**Problem to solve**
The copy you give must match the records exactly, except that it holds no images.

**Records for processing**
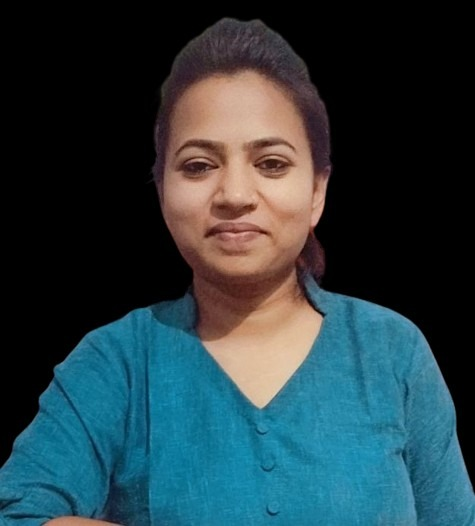
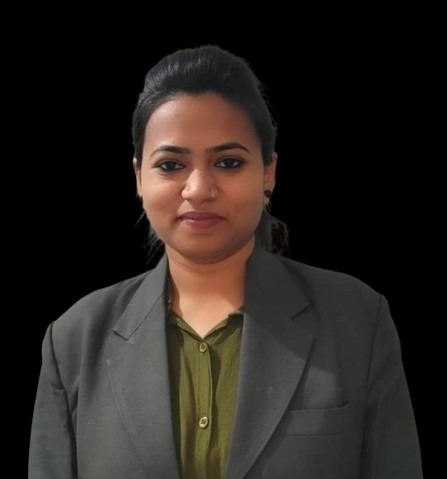
updated profile pic

diff --git a/src/data/headerData.js b/src/data/headerData.js
@@ -4,6 +4,6 @@ export const headerData = {
     name: 'Sumitra Awadhiya',
     title: "Hello! I'am",
     desciption:"There wasn't a bird in the sky, but that was not what caught her attention. It was the clouds. The deep green that isn't the color of clouds, but came with these. She knew what was coming and she hoped she was prepared. ",
-    image: '/sumi-pic.jpg',
+    image: './sumi-pic.jpg',
     resumePdf: resume
 }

**Written solution**
updated profile pic

diff --git a/src/data/headerData.js b/src/data/headerData.js
@@ -4,6 +4,6 @@ export const headerData = {
     name: 'Sumitra Awadhiya',
     title: "Hello! I'am",
     desciption:"There wasn't a bird in the sky, but that was not what caught her attention. It was the clouds. The deep green that isn't the color of clouds, but came with these. She knew what was coming and she hoped she was prepared. ",
-    image: '/sumi-pic.jpg',
+    image: './sumi-pic.jpg',
     resumePdf: resume
 }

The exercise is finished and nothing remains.